• **Records for processing**:
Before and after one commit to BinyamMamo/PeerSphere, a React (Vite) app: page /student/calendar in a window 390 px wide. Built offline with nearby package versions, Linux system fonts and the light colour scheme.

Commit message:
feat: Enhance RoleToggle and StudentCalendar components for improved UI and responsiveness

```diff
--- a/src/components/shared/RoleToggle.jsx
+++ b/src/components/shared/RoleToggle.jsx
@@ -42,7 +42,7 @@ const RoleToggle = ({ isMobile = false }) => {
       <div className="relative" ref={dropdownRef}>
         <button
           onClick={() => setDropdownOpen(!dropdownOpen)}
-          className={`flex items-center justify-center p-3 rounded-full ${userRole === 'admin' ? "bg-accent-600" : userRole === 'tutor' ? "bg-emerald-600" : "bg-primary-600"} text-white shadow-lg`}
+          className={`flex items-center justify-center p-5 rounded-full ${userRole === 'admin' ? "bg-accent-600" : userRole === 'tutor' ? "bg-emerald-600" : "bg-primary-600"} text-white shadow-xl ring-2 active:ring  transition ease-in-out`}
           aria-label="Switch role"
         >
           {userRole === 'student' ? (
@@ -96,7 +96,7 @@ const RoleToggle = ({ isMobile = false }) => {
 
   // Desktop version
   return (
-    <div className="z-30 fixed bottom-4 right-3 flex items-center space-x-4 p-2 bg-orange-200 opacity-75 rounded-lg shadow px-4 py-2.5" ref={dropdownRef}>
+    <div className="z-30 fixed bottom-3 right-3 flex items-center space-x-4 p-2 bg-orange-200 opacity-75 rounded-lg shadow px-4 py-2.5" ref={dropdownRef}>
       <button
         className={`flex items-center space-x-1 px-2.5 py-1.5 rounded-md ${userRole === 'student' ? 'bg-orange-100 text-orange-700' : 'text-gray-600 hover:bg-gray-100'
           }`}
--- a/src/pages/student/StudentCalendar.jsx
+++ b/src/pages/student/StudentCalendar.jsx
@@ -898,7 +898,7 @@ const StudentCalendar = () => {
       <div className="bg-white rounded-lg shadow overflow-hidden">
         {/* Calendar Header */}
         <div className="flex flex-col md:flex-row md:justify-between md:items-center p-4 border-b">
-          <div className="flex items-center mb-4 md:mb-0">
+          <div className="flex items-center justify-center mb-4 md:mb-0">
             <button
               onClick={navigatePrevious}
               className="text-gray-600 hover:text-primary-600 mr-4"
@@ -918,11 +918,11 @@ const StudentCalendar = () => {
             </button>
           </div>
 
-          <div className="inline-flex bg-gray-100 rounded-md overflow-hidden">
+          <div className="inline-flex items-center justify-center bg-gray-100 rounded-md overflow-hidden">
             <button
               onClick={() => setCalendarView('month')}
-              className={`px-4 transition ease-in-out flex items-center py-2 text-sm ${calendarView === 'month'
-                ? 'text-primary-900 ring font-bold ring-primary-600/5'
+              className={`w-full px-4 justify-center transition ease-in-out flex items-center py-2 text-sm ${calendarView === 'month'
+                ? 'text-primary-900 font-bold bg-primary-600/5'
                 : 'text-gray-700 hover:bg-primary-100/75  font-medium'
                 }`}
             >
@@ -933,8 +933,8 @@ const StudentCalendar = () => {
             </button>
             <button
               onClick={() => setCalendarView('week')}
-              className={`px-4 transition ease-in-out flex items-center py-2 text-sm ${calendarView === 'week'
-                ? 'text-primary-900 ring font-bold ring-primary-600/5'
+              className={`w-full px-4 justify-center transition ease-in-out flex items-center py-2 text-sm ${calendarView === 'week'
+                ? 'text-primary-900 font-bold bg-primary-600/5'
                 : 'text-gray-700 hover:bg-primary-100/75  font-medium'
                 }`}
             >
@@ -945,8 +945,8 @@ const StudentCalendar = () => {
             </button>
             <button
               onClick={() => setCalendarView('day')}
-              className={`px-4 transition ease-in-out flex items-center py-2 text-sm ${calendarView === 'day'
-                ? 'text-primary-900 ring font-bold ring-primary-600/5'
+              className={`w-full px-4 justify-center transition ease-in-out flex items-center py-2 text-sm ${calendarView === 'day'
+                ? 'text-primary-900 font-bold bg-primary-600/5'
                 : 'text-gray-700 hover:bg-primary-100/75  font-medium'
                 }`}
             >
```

• **Exercise aim**: Show the lines of the entries that include the string "transition", copying each in full.

• **Task output**:
+          className={`flex items-center justify-center p-5 rounded-full ${userRole === 'admin' ? "bg-accent-600" : userRole === 'tutor' ? "bg-emerald-600" : "bg-primary-600"} text-white shadow-xl ring-2 active:ring  transition ease-in-out`}
-              className={`px-4 transition ease-in-out flex items-center py-2 text-sm ${calendarView === 'month'
+              className={`w-full px-4 justify-center transition ease-in-out flex items-center py-2 text-sm ${calendarView === 'month'
-              className={`px-4 transition ease-in-out flex items-center py-2 text-sm ${calendarView === 'week'
+              className={`w-full px-4 justify-center transition ease-in-out flex items-center py-2 text-sm ${calendarView === 'week'
-              className={`px-4 transition ease-in-out flex items-center py-2 text-sm ${calendarView === 'day'
+              className={`w-full px-4 justify-center transition ease-in-out flex items-center py-2 text-sm ${calendarView === 'day'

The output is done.